'Lincoln' trailer shows impressive acting ensemble

'Lincoln' will star actor Daniel Day-Lewis as the sixteenth president and is directed by Steven Spielberg.

AP
'Lincoln' actor Daniel Day-Lewis has won two Oscars, one for the film 'My Left Foot' and the other for the movie 'There Will Be Blood.'
Reuters
'Lincoln' will feature Daniel Day-Lewis as the president.

The official trailer for Lincoln is here, and it brings with it all the majestic shots of Daniel Day-Lewis as the famous U.S. president, imagery of Union soldiers on the battle field, and dramatic pieces of dialogue that you might expect from a trailer for Steve Spielberg’s biopic (no vampires, though).

A Lincoln trailer preview dropped earlier this week, prompting discussion as to whether we were hearing Lewis recite a segment from the Gettysburg Address – or if it was a Union soldier speaking, as portrayed by David Oyelowo (Red Tails). We can now confirm that it was not, in fact, Lewis speaking. However, as you might’ve imagined, the two-time Oscar-winner’s “Lincoln accent” not only befits a more humanizing portrayal of the President, it’s also a far cry from any of Lewis’ more famously affected accents (Bill the Butcher in Gangs of New York, Daniel Plainview in There Will Be Blood).

Furthermore, Lincoln appears to be as visually arresting as any historical drama produced by Spielberg to date (which is really saying something). Surprisingly, the director previously described the film as less “visual” than his other cinematic forays into the past, since much of the story unfolds within the confines of darkly-lit Congressional halls and rooms around the White House where Lincoln worked tirelessly to formally end the Civil War (while passing the 13th amendment to the Constitution to abolish slavery).

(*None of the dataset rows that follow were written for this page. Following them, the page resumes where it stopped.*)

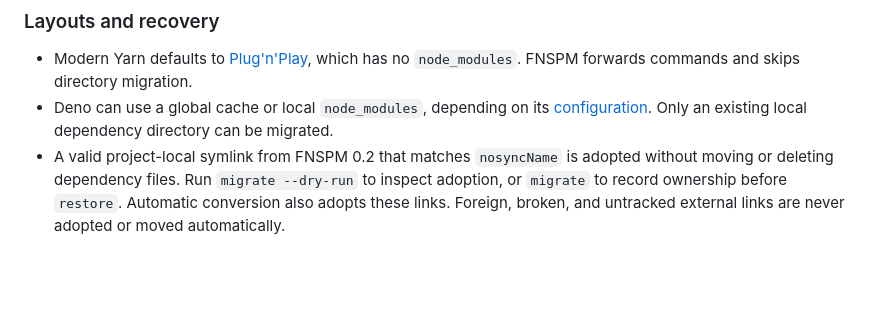
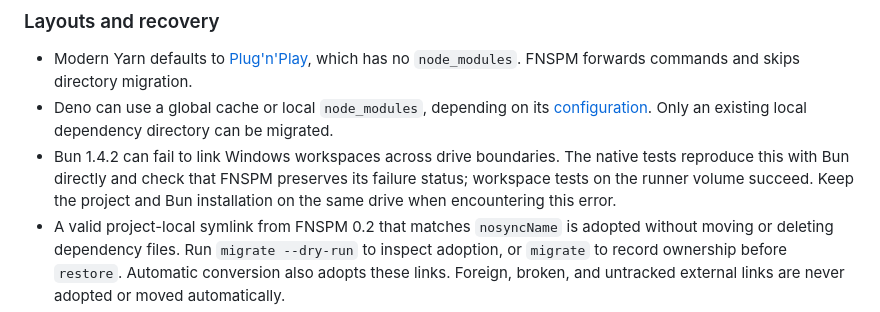
Before and after one commit to sebytza23/Fast-No-Sync-Package-Manager, a Markdown page: README.md, the part around the change. Rendered like a GitHub page; blank space fills up the shorter version.

Commit message:
Document verified native Bun workspace drive limitation

```diff
--- a/README.md
+++ b/README.md
@@ -215,6 +215,10 @@ guarantee about a provider's behavior.
 - Deno can use a global cache or local `node_modules`, depending on its
   [configuration](https://docs.deno.com/runtime/reference/deno_json/). Only an
   existing local dependency directory can be migrated.
+- Bun 1.4.2 can fail to link Windows workspaces across drive boundaries. The
+  native tests reproduce this with Bun directly and check that FNSPM preserves
+  its failure status; workspace tests on the runner volume succeed. Keep the
+  project and Bun installation on the same drive when encountering this error.
 - A valid project-local symlink from FNSPM 0.2 that matches `nosyncName` is adopted
   without moving or deleting dependency files. Run `migrate --dry-run` to inspect
   adoption, or `migrate` to record ownership before `restore`. Automatic conversion
```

Several of the important political players working either with or against Mr. Lincoln make a brief appearance in the trailer, including Tommy Lee Jones as Thaddeus Stevens, David Strathairn as William Seward, Jackie Earle Haley as Alexander Stephens, and Lee Pace as Fernando Wood, along with Sally Field as Mary Todd Lincoln and Joseph-Gordon Levitt as their son, Robert. In case you weren’t aware, Spielberg’s film is practically boiling over with award-winning talent.

On the more critical side: there is very much an “Oscar Bait” feel to the manner in which the Lincoln trailer is structured, with excerpts from grand speeches, the glorious dramatic atmosphere, and weightiness of the proceedings glimpsed. That said, it feels appropriate, given the significance of the events unfolding onscreen. Furthermore, the brief moments of acting on display feel less like awards-hopeful posturing and more like samples from genuine and grounded performances from all involved (not exactly a shock, when you consider the cast).

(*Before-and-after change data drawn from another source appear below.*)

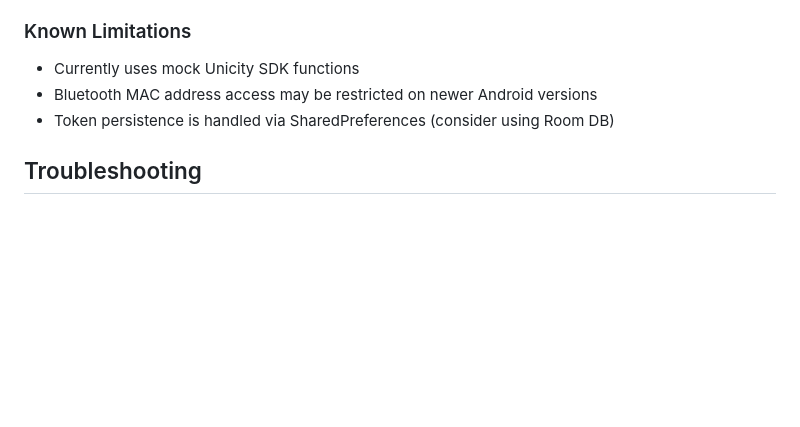
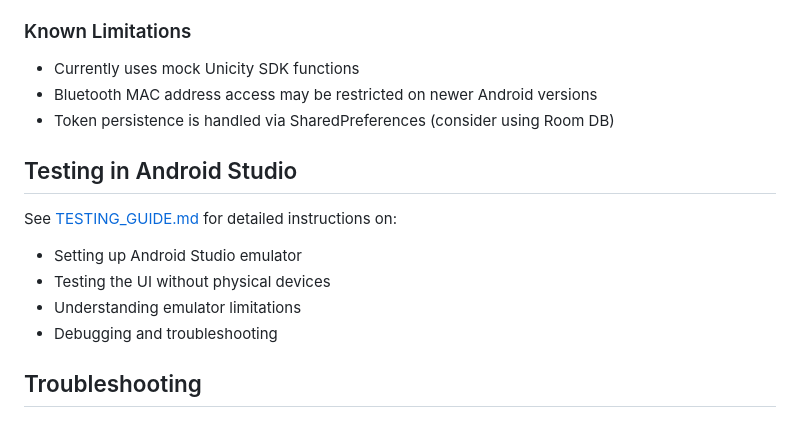
Before and after one commit to unicitynetwork/android-wallet, a Markdown page: README.md, the part around the change. GitHub-like rendering; blank space fills up the shorter version.

Commit message:
emulator testing howto

```diff
--- a/README.md
+++ b/README.md
@@ -121,6 +121,14 @@ The app currently uses mock implementations for Unicity SDK functions. To integr
 - Bluetooth MAC address access may be restricted on newer Android versions
 - Token persistence is handled via SharedPreferences (consider using Room DB)
 
+## Testing in Android Studio
+
+See [TESTING_GUIDE.md](TESTING_GUIDE.md) for detailed instructions on:
+- Setting up Android Studio emulator
+- Testing the UI without physical devices
+- Understanding emulator limitations
+- Debugging and troubleshooting
+
 ## Troubleshooting
 
 ### NFC Not Working
```
Also changed, not shown: TESTING_GUIDE.md (added, +160 -0 lines).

The trailer also features fewer of the hammy moments or corny beats that made the previews for Spielberg’s last film, War Horse, somewhat divisive; if that is reflective of the final film, then Lincoln could very well prove to be the respectful, yet refreshingly non-romanticized historical piece we’ve been hoping for.

Sandy Schaefer blogs at Screen Rant.

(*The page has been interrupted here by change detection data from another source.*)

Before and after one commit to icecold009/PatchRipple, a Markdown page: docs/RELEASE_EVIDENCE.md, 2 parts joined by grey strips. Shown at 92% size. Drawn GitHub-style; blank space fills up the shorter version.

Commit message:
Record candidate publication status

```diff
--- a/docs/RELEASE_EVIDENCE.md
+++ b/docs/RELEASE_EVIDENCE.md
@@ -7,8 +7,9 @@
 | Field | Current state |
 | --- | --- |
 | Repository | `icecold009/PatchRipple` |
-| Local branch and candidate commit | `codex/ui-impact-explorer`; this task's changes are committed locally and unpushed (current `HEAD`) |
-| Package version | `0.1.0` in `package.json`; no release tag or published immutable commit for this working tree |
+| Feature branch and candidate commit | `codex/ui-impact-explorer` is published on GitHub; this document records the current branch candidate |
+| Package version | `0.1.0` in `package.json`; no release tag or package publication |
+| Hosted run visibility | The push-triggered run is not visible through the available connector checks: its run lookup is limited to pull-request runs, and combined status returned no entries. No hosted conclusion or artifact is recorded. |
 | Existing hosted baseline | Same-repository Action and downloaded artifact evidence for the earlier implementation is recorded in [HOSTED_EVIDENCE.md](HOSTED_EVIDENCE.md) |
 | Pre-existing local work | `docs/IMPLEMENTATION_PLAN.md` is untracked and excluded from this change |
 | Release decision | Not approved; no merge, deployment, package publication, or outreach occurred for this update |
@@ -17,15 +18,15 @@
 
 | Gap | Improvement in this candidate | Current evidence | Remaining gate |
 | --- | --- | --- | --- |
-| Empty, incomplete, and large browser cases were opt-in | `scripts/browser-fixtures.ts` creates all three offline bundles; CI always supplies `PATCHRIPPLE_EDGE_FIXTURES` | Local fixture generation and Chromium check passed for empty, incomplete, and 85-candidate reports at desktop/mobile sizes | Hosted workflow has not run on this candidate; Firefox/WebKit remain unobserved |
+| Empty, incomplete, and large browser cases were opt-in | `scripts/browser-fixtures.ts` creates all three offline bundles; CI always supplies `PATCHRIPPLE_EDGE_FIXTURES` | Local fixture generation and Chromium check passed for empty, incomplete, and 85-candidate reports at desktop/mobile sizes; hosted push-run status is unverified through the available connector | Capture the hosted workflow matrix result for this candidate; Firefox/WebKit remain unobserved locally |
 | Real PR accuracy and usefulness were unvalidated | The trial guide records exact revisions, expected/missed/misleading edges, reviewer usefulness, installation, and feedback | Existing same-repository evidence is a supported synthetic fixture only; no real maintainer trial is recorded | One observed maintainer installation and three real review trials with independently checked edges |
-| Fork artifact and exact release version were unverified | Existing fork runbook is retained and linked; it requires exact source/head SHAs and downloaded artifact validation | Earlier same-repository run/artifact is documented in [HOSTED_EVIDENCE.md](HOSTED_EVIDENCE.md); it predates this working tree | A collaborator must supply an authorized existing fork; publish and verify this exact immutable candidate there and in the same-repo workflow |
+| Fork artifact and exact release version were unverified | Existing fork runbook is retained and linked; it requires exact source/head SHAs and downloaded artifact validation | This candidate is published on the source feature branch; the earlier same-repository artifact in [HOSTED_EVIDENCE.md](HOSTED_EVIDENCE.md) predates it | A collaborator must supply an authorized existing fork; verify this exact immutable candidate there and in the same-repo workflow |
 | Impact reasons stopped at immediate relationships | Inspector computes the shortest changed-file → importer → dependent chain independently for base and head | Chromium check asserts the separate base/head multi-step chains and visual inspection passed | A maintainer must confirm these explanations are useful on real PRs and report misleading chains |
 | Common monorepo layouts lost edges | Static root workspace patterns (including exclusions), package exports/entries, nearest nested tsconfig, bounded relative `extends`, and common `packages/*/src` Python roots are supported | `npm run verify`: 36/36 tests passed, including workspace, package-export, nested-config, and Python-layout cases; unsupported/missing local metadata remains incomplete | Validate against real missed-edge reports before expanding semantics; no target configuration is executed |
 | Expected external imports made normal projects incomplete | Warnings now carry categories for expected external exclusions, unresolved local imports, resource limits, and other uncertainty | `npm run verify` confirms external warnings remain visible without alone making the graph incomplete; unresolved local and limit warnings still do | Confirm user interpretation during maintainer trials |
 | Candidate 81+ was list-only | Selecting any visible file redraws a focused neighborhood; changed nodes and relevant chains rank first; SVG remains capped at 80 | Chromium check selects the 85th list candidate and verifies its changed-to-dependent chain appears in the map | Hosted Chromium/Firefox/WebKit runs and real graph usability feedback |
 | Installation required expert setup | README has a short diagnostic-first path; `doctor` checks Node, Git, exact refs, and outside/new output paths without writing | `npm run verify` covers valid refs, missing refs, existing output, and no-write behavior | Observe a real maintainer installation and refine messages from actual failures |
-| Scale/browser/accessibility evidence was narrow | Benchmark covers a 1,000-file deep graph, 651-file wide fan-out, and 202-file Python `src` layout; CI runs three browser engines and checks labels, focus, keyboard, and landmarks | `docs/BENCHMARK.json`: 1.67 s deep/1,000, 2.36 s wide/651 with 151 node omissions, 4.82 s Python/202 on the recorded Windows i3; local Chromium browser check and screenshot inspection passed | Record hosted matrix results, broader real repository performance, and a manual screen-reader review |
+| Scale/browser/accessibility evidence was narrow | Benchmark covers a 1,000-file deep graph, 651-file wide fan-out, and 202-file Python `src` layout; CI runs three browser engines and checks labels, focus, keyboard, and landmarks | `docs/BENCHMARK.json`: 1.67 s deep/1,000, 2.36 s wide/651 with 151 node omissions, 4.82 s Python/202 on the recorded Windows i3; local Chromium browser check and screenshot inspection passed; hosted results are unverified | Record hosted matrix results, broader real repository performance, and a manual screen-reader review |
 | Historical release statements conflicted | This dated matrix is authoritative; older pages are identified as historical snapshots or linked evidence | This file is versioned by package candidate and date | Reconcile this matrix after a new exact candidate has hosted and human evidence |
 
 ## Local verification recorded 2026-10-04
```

You've read  of  free articles. Subscribe to continue.

Dear Reader,

About a year ago, I happened upon this statement about the Monitor in the Harvard Business Review – under the charming heading of “do things that don’t interest you”:

“Many things that end up” being meaningful, writes social scientist Joseph Grenny, “have come from conference workshops, articles, or online videos that began as a chore and ended with an insight. My work in Kenya, for example, was heavily influenced by a Christian Science Monitor article I had forced myself to read 10 years earlier. Sometimes, we call things ‘boring’ simply because they lie outside the box we are currently in.”

If you were to come up with a punchline to a joke about the Monitor, that would probably be it. We’re seen as being global, fair, insightful, and perhaps a bit too earnest. We’re the bran muffin of journalism.

But you know what? We change lives. And I’m going to argue that we change lives precisely because we force open that too-small box that most human beings think they live in.

The Monitor is a peculiar little publication that’s hard for the world to figure out. We’re run by a church, but we’re not only for church members and we’re not about converting people. We’re known as being fair even as the world becomes as polarized as at any time since the newspaper’s founding in 1908.

We have a mission beyond circulation, we want to bridge divides. We’re about kicking down the door of thought everywhere and saying, “You are bigger and more capable than you realize. And we can prove it.”

If you’re looking for bran muffin journalism, you can subscribe to the Monitor for $15. You’ll get the Monitor Weekly magazine, the Monitor Daily email, and unlimited access to CSMonitor.com.